I read 250 books.

I did a few interviews, but not as many as I used to in previous years. I am going to attempt to do more of those this year. They can be a lot of fun!

Themes. I used to do a lot more themes before, but have since slacked off.

More book reviews. Yes.

Basically, last year can be summed up like a roller coaster, I had some highs with a lot of lows.

This year my goals are to:

Read 150 books. This number has dropped drastically over the years. I just don’t have the time anymore. But, I also found that I have been reading tons of secular novels, be they historical or Ya or mysteries. This means that I actually do not review a lot of Christian fiction because I don’t read as much of them as I used to.

Why? You ask.

Lately, I have found it to be kind of formulaic. I am always on the hunt for new ideas or old ideas presented in new ways and…I’m struggling to find Christian authors who present books in this way (though there are a few, and those I read!). Hence, this year, I will branch out more in the indie Christian field. That is my goal.

Writing more books. I am planning on writing more books this year. As to publishing them all at the same time…..yeah.
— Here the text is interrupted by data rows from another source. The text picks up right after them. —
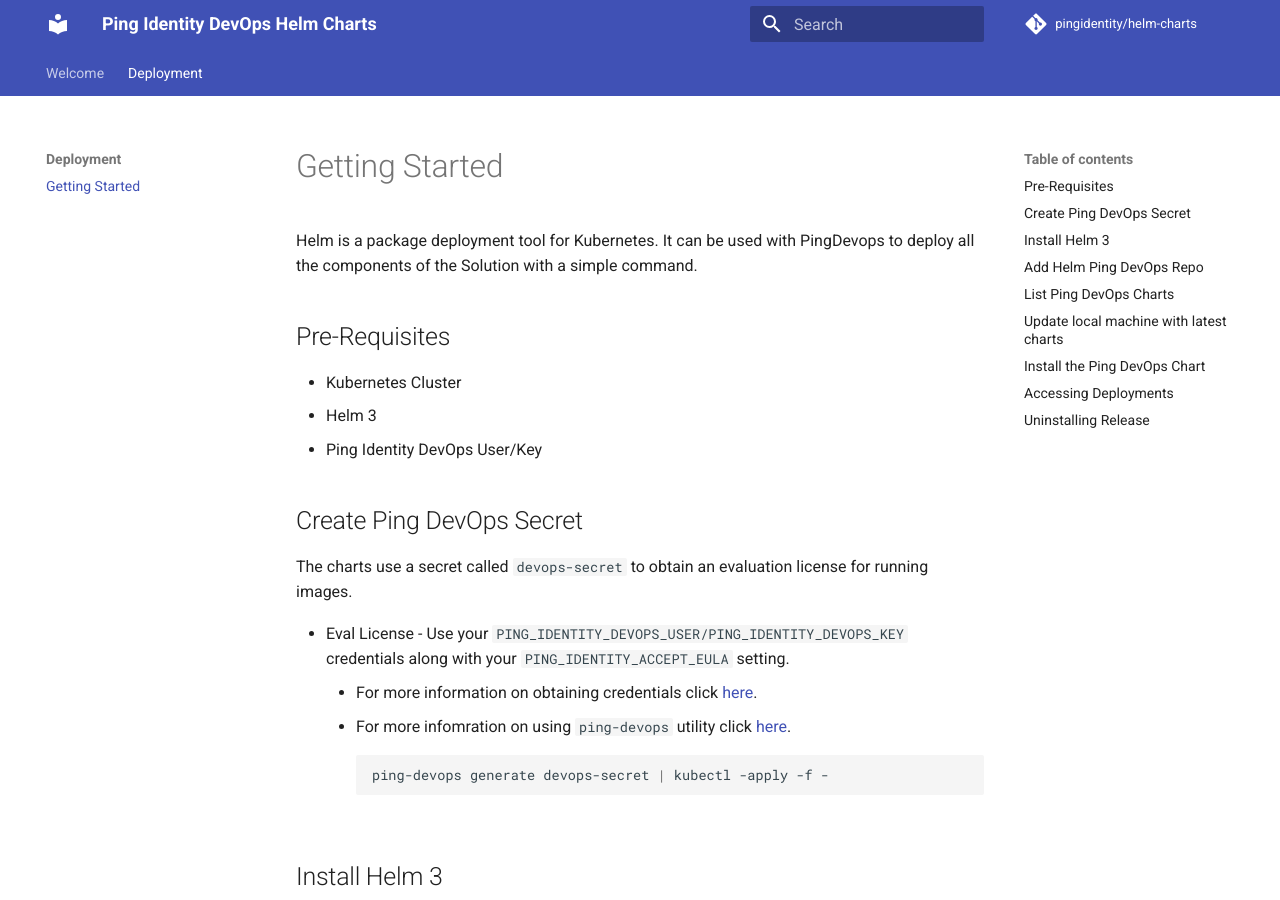
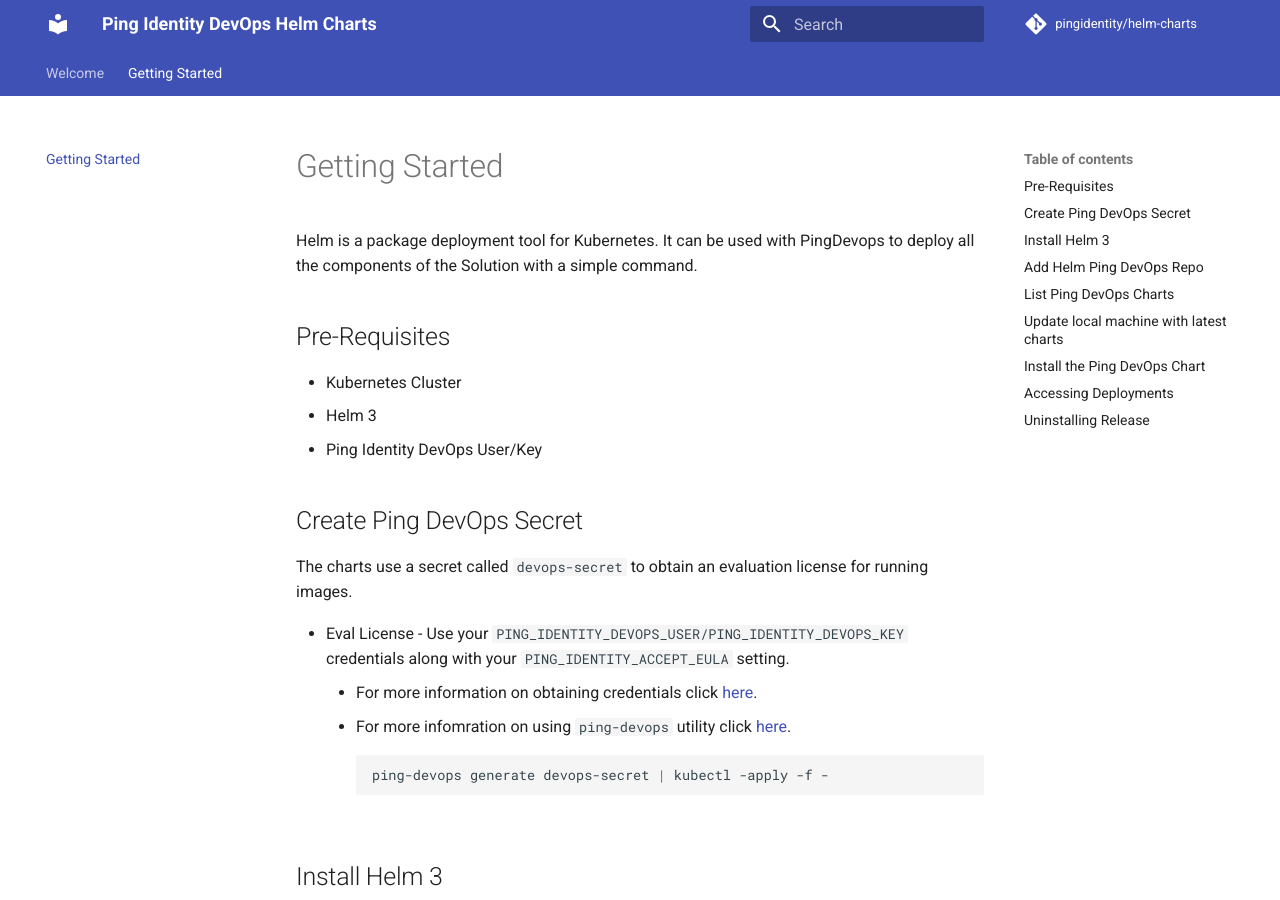
Before and after one commit to pingidentity/helm-charts, an MkDocs documentation site: the page built from docs/getting-started.md, in a window 1280 px wide and 900 px high. Built offline with MkDocs 1.6.1 and Material for MkDocs 9.7.7, drawn with Linux system fonts in a browser that asks for light colours; comment, search, counter and statistics services are not loaded.

Commit message:
moving getting started to top level

```diff
--- a/mkdocs.yml
+++ b/mkdocs.yml
@@ -33,8 +33,7 @@
 
 nav:
   - Welcome: "index.md"
-  - Deployment:
-      - Getting Started: "deploy/index.md"
+  - Getting Started: "getting-started.md"
 
 #  - Value Configs:
 #      - Introduction: "config/index.md"
```
Also changed, not shown: docs/getting-started.md (renamed from docs/deploy/index.md).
It’s expensive to pay for an editor and my books are not selling at the point where things are breaking even, so I will still continue to publish one book a year unless a publisher picks me up or my books start selling. But, know that I am always, always writing and this month I will really get deep into the last book of my Tate series.

More blogging. This. I love this blog and I haven’t been acting like it lately. Things are about to change folks!

Anyway, may 2017 be a blessed year for all of us!